      I’ve seen this in person a few times and it’s better (a lot better actually!) in person than the pictures suggest, though not for everyone I’m sure. I’d have it hanging around, but not for the asking…


      • I would agree with Matt. It’s one of those cars that must been seen in person. Having taken this car to many car shows including Pebble Beach, I can say the car gets the “Rock Star” treatment at every show. It really peaks peoples interests into what Franco Scaglione was designing at this stage of his career with Bertone. This car was designed right before the BAT cars and its roots are reflected in these great cars.
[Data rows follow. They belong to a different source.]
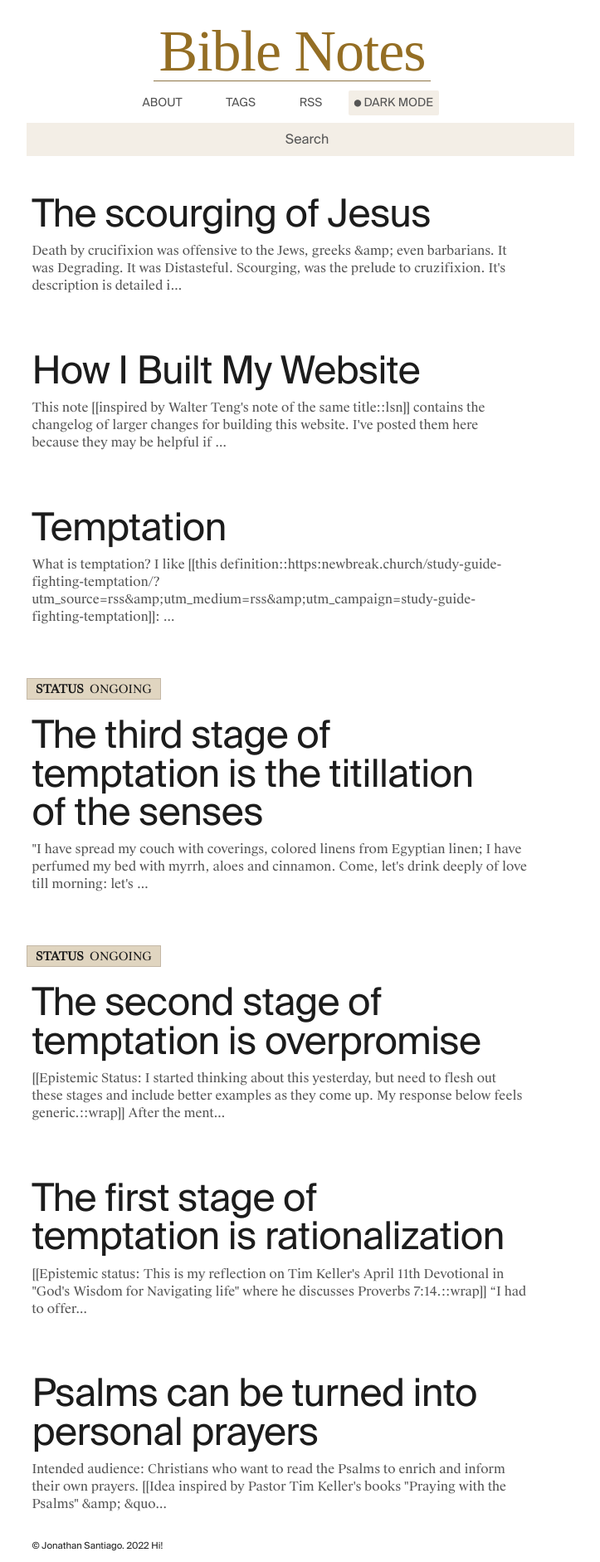
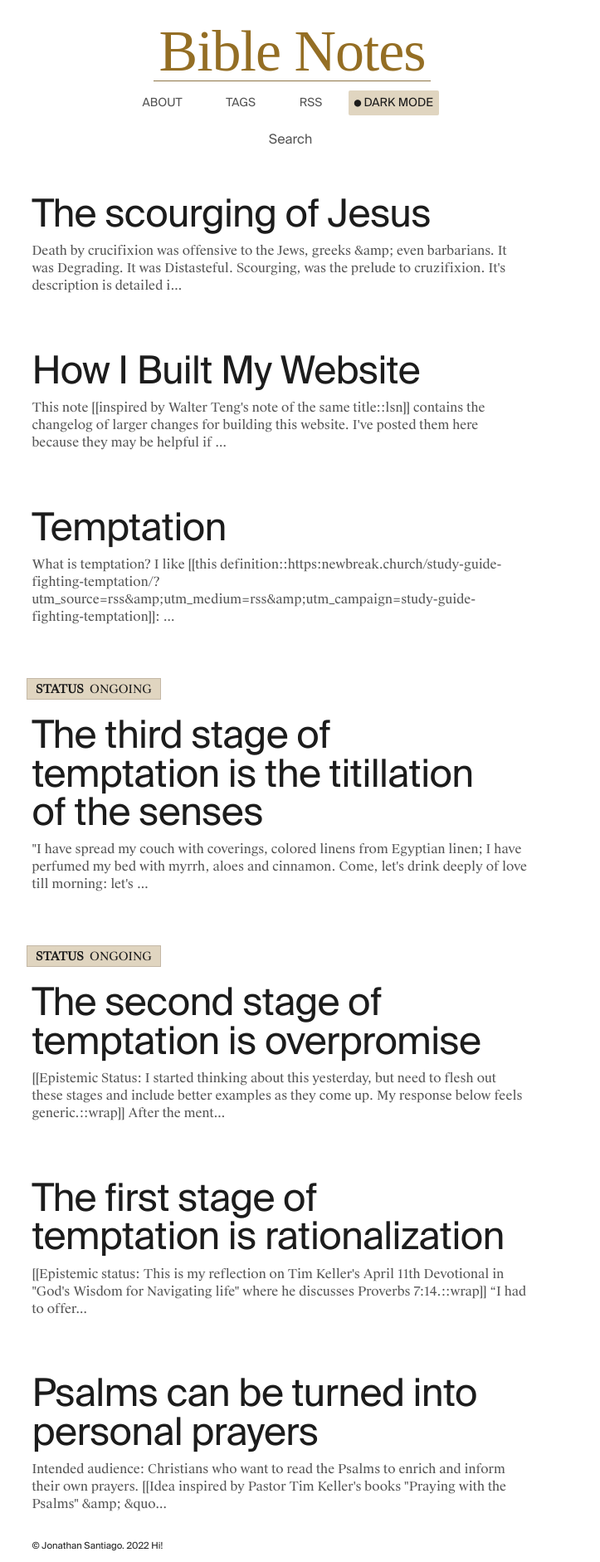
Before and after one commit to jsantiago611/digital-garden-master, a Jekyll site: the page built from index.md, in a window 1280 px wide. Shown: the whole page at 83% size, without its empty margins (298-1021 px from the left). Built offline with Jekyll 4.4.1, drawn with Linux system fonts in a browser that asks for light colours; some web fonts are replaced.

Commit message:
minor edits to header, search

```diff
--- a/assets/css/Style.css
+++ b/assets/css/Style.css
@@ -2093,7 +2093,7 @@ border-bottom: 1px solid var(--c-card-border);
     display: flex;
     align-items: center;
     justify-content: center;
-    background-color: var(--c-card-bg-light);
+    background-color: var(--c-btn-bg);
     cursor: pointer;
     z-index: 75;
     transition: transform .5s ease 0s,visibility 0s linear .5s;
@@ -2103,7 +2103,7 @@ border-bottom: 1px solid var(--c-card-border);
     font-weight: 400;
     font-size: var(--font-size-small);
     font-family: var(--font-family-mono);
-    color: var(--c-text-muted);
+    color: var(--c-text);
     margin-bottom: 0;
     text-transform: uppercase;
     padding: 7px;
@@ -2503,7 +2503,7 @@ a.button-block {
 
 
 .searchbar input[type="text"] {
-        margin-left: 20px;
+        /*margin-left: 20px;*/
     padding-left: 18px;
     box-sizing: border-box;
     width: 100%;
@@ -2512,8 +2512,8 @@ a.button-block {
     font-family: var(--font-family-sans) !important;
     color: var(--c-text);
     font-size: var(--font-size-small);
-    background-color: var(--c-card-bg-light);
-	text-align: center;
+    background-color: transparent;
+    text-align: center;
 }
 
 @media(max-width: 500px) {
```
  3. What a surprize !!! Great to see our little “Luigi ” still drawing attention.My son gave our Stang it’s name when we got it in 06. Joe’s sooo right where ever wehave taken the car to show , it;s a rock
    star…I have many.many pictures of Joes Wonderful restoration, and of the car back in the day when it was owned by my seller,he had the car for 50 years. The cars been a winner whereever
    we have shown it. One thing it’s no longer consigned with Fantasy Junction….but is again availble

Leave a Reply

Fill in your details below or click an icon to log in: Logo

You are commenting using your account. Log Out /  Change )

Google photo

You are commenting using your Google account. Log Out /  Change )

Twitter picture

You are commenting using your Twitter account. Log Out /  Change )

Facebook photo

You are commenting using your Facebook account. Log Out /  Change )

Connecting to %s